Time to Shift the Focus to Retention
According to Forrester Research, Cambridge, MA, traditional manufacturers spend 40 percent of their marketing budgets on customer retention, while multichannel companies spend 30 percent and dot-coms spend 20 percent. But by 2005, Forrester predicts Internet companies will spend 35 percent of their marketing budgets on retention. E-marketers must focus on what our offline cousins already know -- acquiring new customers can be five to 12 times more expensive than retaining current customers.
But how exactly do we build retention? First, we need to understand who our best customers are and how much to spend to convert and retain them. Next, we must look at our businesses and understand what it takes to make loyal customers.
Offline companies can tell you exactly what the lifetime value of their customers are, how much they spend on acquisition of new customers and how much to spend on retention. They know the life span of a customer, average purchase size and the ROI of their marketing activities.
E-businesses need to focus on acquisition costs compared to the lifetime value of customers, on segmenting customers based on long-term value and on retaining the most valuable customers. Marketing activities must be analyzed for their return on investment and focus on building interaction with prospects and customers to build retention and loyalty. As the offline world knows, profitability comes from focusing on both acquisition and retention of current customers, and refining the business to ensure every activity contributes to drive business.
So how do we make this paradigm shift, and how do we do it intelligently?
We need to move from awareness to brand loyalty campaigns, from eyeballs to interaction, from customer collection to customer retention. Brand awareness will always be part of your mix of marketing activities, but brand loyalty needs to take at least 30 percent to 40 percent of your time, effort and budget.
Loyalty is more than a points and rewards program. Loyalty and retention have more to do with building ongoing relationships with our customers, understanding their needs and listening and communicating with them consistently over time.
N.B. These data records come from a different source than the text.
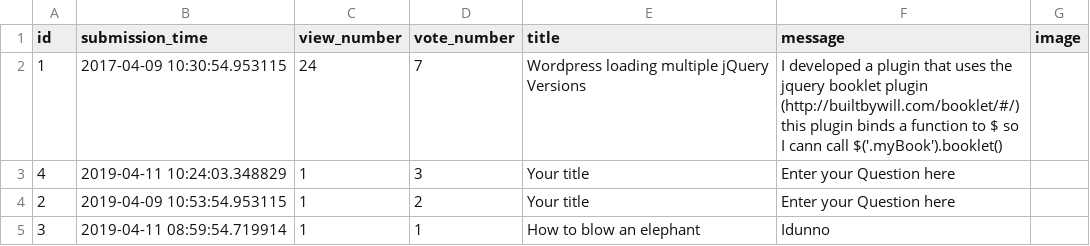
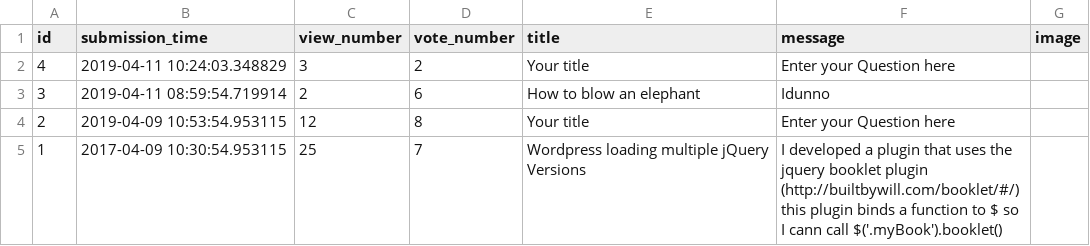
Before and after one commit to Flup3r/ask-mate-python, a CSV file: sample_data/question.csv, drawn as a sheet.

```diff
--- a/sample_data/question.csv
+++ b/sample_data/question.csv
@@ -1,5 +1,5 @@
 id,submission_time,view_number,vote_number,title,message,image
-1,2017-04-09 10:30:54.953115,24,7,Wordpress loading multiple jQuery Versions,I developed a plugin that uses the jquery booklet plugin (http://builtbywill.com/booklet/#/) this plugin binds a function to $ so I cann call $('.myBook').booklet(),
-4,2019-04-11 10:24:03.348829,1,3,Your title,Enter your Question here,
-2,2019-04-09 10:53:54.953115,1,2,Your title                                ,Enter your Question here                                                                                                                                            ,
-3,2019-04-11 08:59:54.719914,1,1,How to blow an elephant,Idunno,
+4,2019-04-11 10:24:03.348829,3,2,Your title,Enter your Question here,
+3,2019-04-11 08:59:54.719914,2,6,How to blow an elephant,Idunno,
+2,2019-04-09 10:53:54.953115,12,8,Your title                                ,Enter your Question here                                                                                                                                            ,
+1,2017-04-09 10:30:54.953115,25,7,Wordpress loading multiple jQuery Versions,I developed a plugin that uses the jquery booklet plugin (http://builtbywill.com/booklet/#/) this plugin binds a function to $ so I cann call $('.myBook').booklet(),
```
Also changed, not shown: sample_data/answer.csv, 9 other files.
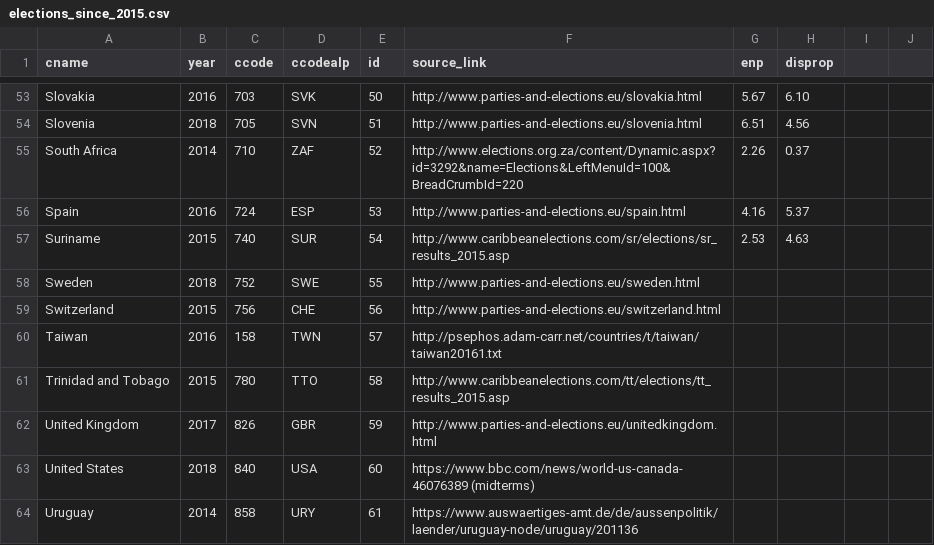
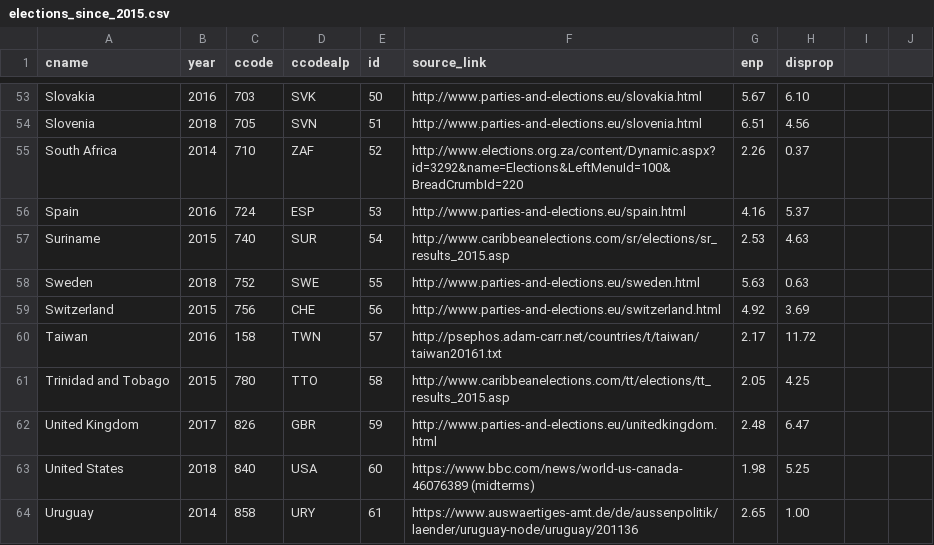
Before and after one commit to julianbernauer/powerdiffusion, a CSV file: update/elections_since_2015.csv, drawn as a sheet; only a part is shown, gaps mark what is left out.

Commit message:
Update elections_since_2015.csv

```diff
--- a/update/elections_since_2015.csv
+++ b/update/elections_since_2015.csv
@@ -57,8 +57,8 @@
 "Suriname",2015,740,"SUR",54, http://www.caribbeanelections.com/sr/elections/sr_results_2015.asp, 2.53, 4.63
-"Sweden",2018,752,"SWE",55, http://www.parties-and-elections.eu/sweden.html
-"Switzerland",2015,756,"CHE",56, http://www.parties-and-elections.eu/switzerland.html
-"Taiwan",2016,158,"TWN",57, http://psephos.adam-carr.net/countries/t/taiwan/taiwan20161.txt
-"Trinidad and Tobago",2015,780,"TTO",58, http://www.caribbeanelections.com/tt/elections/tt_results_2015.asp
-"United Kingdom",2017,826,"GBR",59, http://www.parties-and-elections.eu/unitedkingdom.html
-"United States",2018,840,"USA",60, https://www.bbc.com/news/world-us-canada-46076389 (midterms)
-"Uruguay",2014,858,"URY",61, https://www.auswaertiges-amt.de/de/aussenpolitik/laender/uruguay-node/uruguay/201136
+"Sweden",2018,752,"SWE",55, http://www.parties-and-elections.eu/sweden.html, 5.63, 0.63
+"Switzerland",2015,756,"CHE",56, http://www.parties-and-elections.eu/switzerland.html, 4.92, 3.69
+"Taiwan",2016,158,"TWN",57, http://psephos.adam-carr.net/countries/t/taiwan/taiwan20161.txt, 2.17, 11.72
+"Trinidad and Tobago",2015,780,"TTO",58, http://www.caribbeanelections.com/tt/elections/tt_results_2015.asp, 2.05, 4.25
+"United Kingdom",2017,826,"GBR",59, http://www.parties-and-elections.eu/unitedkingdom.html, 2.48, 6.47
+"United States",2018,840,"USA",60, https://www.bbc.com/news/world-us-canada-46076389 (midterms), 1.98, 5.25
+"Uruguay",2014,858,"URY",61, https://www.auswaertiges-amt.de/de/aussenpolitik/laender/uruguay-node/uruguay/201136, 2.65, 1.00
```
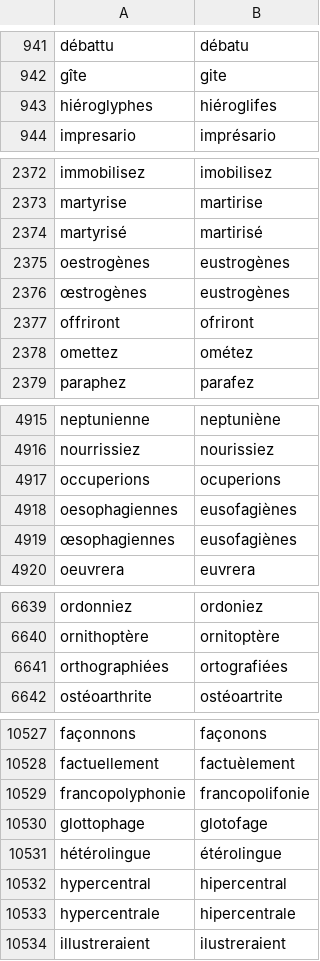
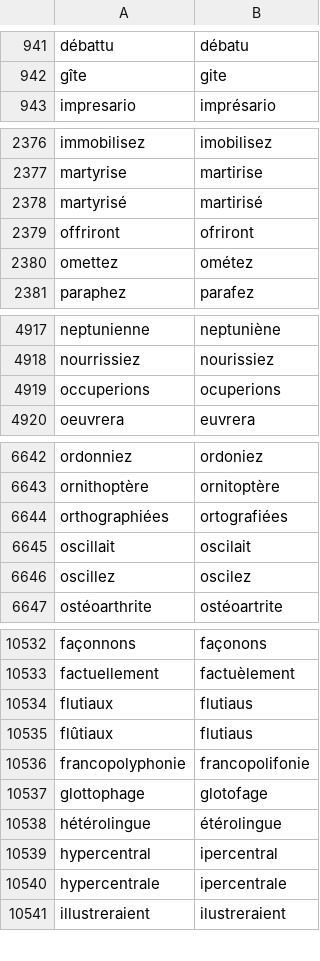
Before and after one commit to v-gb/ortografe, a CSV file: data/homemade/dict-erofa-ext.csv, drawn as a sheet; only a part is shown, gaps mark what is left out; the diff covers the shown part only.

```diff
--- a/data/homemade/dict-erofa-ext.csv
+++ b/data/homemade/dict-erofa-ext.csv
@@ -942,3 +942,2 @@ débattu,débatu
 gîte,gite
-hiéroglyphes,hiéroglifes
 impresario,imprésario
@@ -2374,4 +2378,2 @@ martyrise,martirise
 martyrisé,martirisé
-oestrogènes,eustrogènes
-œstrogènes,eustrogènes
 offriront,ofriront
@@ -4917,4 +4919,2 @@ nourrissiez,nourissiez
 occuperions,ocuperions
-oesophagiennes,eusofagiènes
-œsophagiennes,eusofagiènes
 oeuvrera,euvrera
@@ -6641,2 +6644,4 @@ ornithoptère,ornitoptère
 orthographiées,ortografiées
+oscillait,oscilait
+oscillez,oscilez
 ostéoarthrite,ostéoartrite
@@ -10528,2 +10533,4 @@ façonnons,façonons
 factuellement,factuèlement
+flutiaux,flutiaus
+flûtiaux,flutiaus
 francopolyphonie,francopolifonie
@@ -10531,4 +10538,4 @@ glottophage,glotofage
 hétérolingue,étérolingue
-hypercentral,hipercentral
-hypercentrale,hipercentrale
+hypercentral,ipercentral
+hypercentrale,ipercentrale
 illustreraient,ilustreraient
```
Also changed, not shown: 15 added rows, 7 removed rows and 9 edited cells elsewhere in this file, data/homemade/lexique-extra.csv, 3 other files.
Loyalty points can be one dimension of building loyalty, but many other important elements are involved.
We must focus on getting our customers to interact with us and on generating customer response rather than just awareness. The more we get customers to interact with us on our sites, the more we learn about their needs, buying habits, perceptions of our sites and our products' strengths and weaknesses. By understanding our customers, we can better develop the sites, content and programs that meet customers' needs and build loyalty.
The ideal Web experience should mimic a visit to an offline establishment. E-businesses must provide the same type of experience as customers receive when they walk in the door of a retail store. Offline businesses work to ensure that customers have a positive experience and will return. E-businesses can use technology to provide the same type of experience online.
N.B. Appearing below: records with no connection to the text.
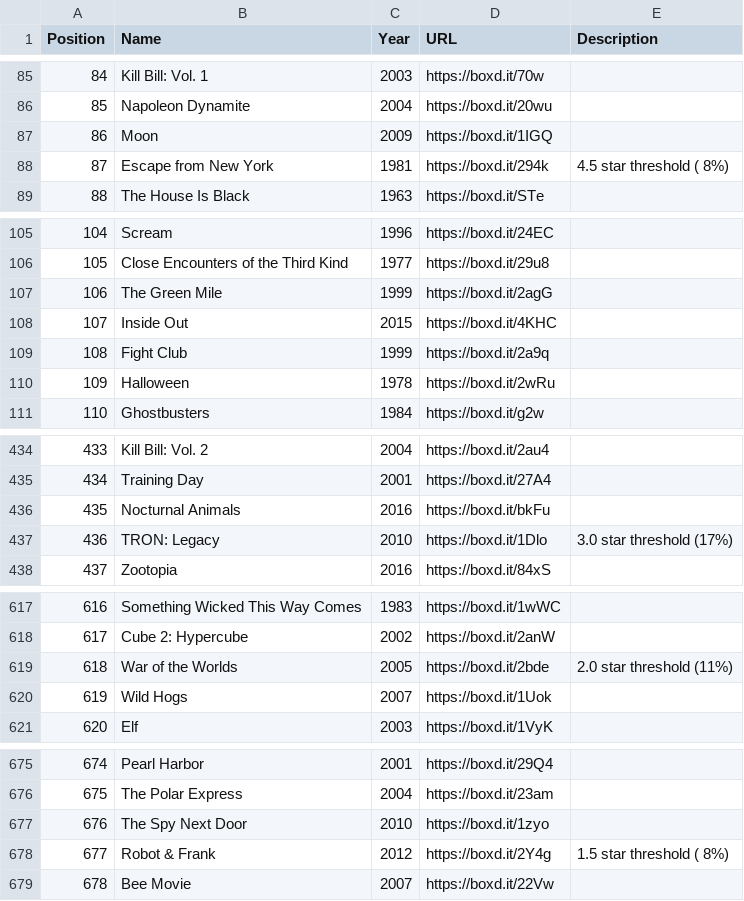
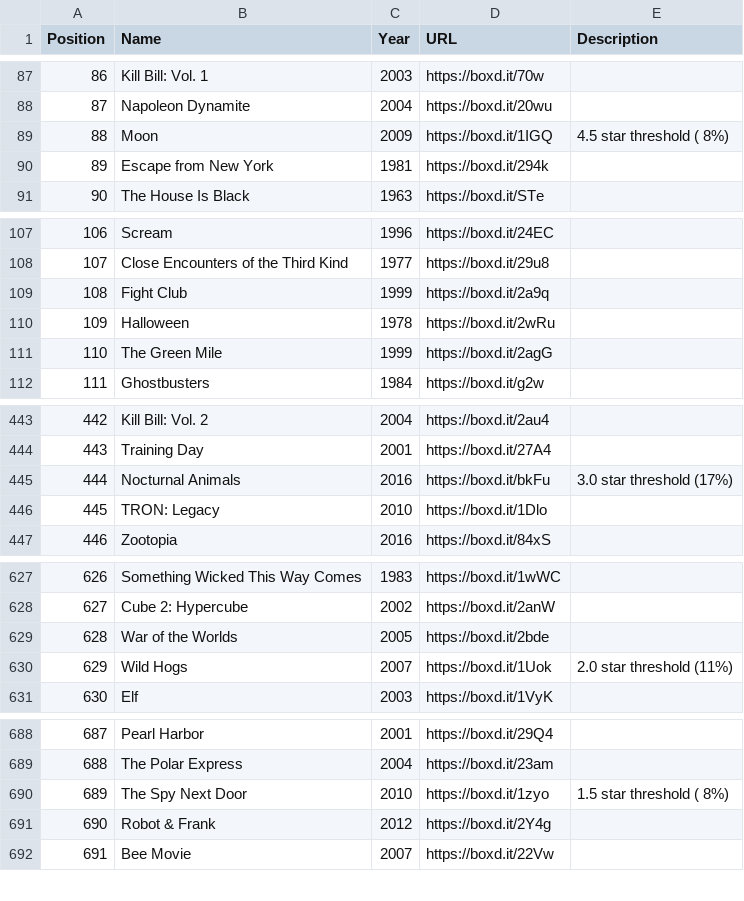
Before and after one commit to MrHen/movie-sorter, a CSV file: rankings.csv, drawn as a sheet; only a part is shown, gaps mark what is left out; addresses are those after the commit; the diff covers the shown part only; the diff names each change by its address in the sheet, - before the commit and + after, or states it on an @@ line.

```diff
--- a/rankings.csv
+++ b/rankings.csv
@@ column A (Position) renumbered from row 41 down @@
-E89 (Description): (empty)
+E89 (Description): 4.5 star threshold ( 8%)
-E90 (Description): 4.5 star threshold ( 8%)
+E90 (Description): (empty)
@@ row 108 moved to row 254: 253 @@
@@ row 107 moved to row 111: 110 @@
-E445 (Description): (empty)
+E445 (Description): 3.0 star threshold (17%)
-E446 (Description): 3.0 star threshold (17%)
+E446 (Description): (empty)
-E629 (Description): 2.0 star threshold (11%)
+E629 (Description): (empty)
-E630 (Description): (empty)
+E630 (Description): 2.0 star threshold (11%)
-E690 (Description): (empty)
+E690 (Description): 1.5 star threshold ( 8%)
-E691 (Description): 1.5 star threshold ( 8%)
+E691 (Description): (empty)
```
Also changed, not shown: 13 added rows, 10 moved rows and 7 edited cells elsewhere in this file, 2 other files.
In a retail store, the focus is on turning every visitor into a customer. People greet customers as they come through the door (personalization). The store has been designed to make it easy to find items (site design and navigation) and to ask for help (FAQs, instant chat). Appropriate merchandise is presented (product selection, targeted offers). The store may have in-store offers and salespeople focused on cross-selling and upselling (online promotions). Purchasing is effortless (shopping cart, order fulfillment). Stores often gather customer names and information through sweepstakes, surveys or mailing lists and use the data to understand their customers better (online surveys, sweepstakes, data mining). The store may reward frequent customers or large purchasers with discounts or rewards (rewards programs).
Offline stores go beyond their physical site to publicize and offer merchandise through catalogs, sponsorships, cross-promotions with other vendors and Web sites (sponsorship deals, in-context promotions, cross-site promotion). Offline establishments focus on presenting the right merchandise to the right target at the right price. The right price does not necessarily mean the lowest price, however. In fact, many companies differentiate on product selection, service, or uniqueness rather than price. Online vendors must follow suit.
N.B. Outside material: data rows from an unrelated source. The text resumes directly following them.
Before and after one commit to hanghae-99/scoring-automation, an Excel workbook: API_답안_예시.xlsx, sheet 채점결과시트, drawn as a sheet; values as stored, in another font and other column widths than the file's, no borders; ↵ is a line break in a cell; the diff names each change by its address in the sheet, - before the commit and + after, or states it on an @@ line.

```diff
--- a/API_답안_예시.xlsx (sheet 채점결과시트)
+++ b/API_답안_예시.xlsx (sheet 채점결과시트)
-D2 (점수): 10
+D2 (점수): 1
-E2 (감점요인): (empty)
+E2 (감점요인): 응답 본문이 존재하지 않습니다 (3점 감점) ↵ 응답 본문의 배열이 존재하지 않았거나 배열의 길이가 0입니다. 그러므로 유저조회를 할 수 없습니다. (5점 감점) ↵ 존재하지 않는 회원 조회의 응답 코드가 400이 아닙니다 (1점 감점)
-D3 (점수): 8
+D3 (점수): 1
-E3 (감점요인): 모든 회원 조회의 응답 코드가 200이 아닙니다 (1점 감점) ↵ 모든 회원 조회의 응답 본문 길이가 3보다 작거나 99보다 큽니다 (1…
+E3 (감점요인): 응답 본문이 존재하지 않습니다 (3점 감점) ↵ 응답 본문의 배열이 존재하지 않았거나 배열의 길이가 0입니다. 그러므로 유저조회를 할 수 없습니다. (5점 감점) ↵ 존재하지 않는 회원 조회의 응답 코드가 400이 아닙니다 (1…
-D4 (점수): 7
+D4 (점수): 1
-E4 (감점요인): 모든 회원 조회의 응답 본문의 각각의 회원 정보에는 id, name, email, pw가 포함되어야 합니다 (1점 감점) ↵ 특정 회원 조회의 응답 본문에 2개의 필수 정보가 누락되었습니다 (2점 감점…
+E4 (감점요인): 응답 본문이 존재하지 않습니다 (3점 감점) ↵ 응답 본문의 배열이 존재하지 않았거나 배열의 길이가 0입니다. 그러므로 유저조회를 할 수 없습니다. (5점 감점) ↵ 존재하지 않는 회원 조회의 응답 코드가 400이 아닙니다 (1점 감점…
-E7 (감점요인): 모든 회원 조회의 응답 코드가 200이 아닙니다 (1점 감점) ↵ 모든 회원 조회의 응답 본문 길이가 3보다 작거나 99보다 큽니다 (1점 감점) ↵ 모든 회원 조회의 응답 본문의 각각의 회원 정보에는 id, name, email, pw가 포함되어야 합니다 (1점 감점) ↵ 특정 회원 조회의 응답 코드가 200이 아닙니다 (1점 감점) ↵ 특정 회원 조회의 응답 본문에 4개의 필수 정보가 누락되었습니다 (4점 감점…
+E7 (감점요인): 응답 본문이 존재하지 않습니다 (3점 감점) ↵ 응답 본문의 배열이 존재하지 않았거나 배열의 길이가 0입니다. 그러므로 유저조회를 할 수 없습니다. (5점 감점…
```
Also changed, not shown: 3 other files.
So let's review what we have learned. There are many dimensions to building loyalty. First, take away any inhibitors to using your site by ensuring it loads quickly and is easy to navigate. Next, make sure you carry the right selection of products or services for your target audience. Look into personalization technology to provide customers with a more customized experience. Think about providing promotional offerings that encourage customers to act. Use online surveys to gather feedback and knowledge about your customers. Gather prospect names through lead generation and start a conversation with people coming to your site. Do consider a loyalty program but offer better service and information, as well as rewards to your frequent customers.
Finally, do not forget in-context selling. The Boston Consulting Group, Boston, found that 43 percent of time on the Web is spent communicating, 27 percent gathering information, and 13 percent of time is spent at entertainment sites. Only 8 percent of a Web user's time is spent shopping. As these findings point out, you better reach out to your target audience beyond your site and interact with that audience at other sites or through e-mail.
Loyalty comes from understanding your customers. By understanding that loyalty is a result of improving many aspects of your e-business, you will start to move visitors through the customer life cycle from awareness to interest, preference to purchase and, last but not least, to continued loyalty.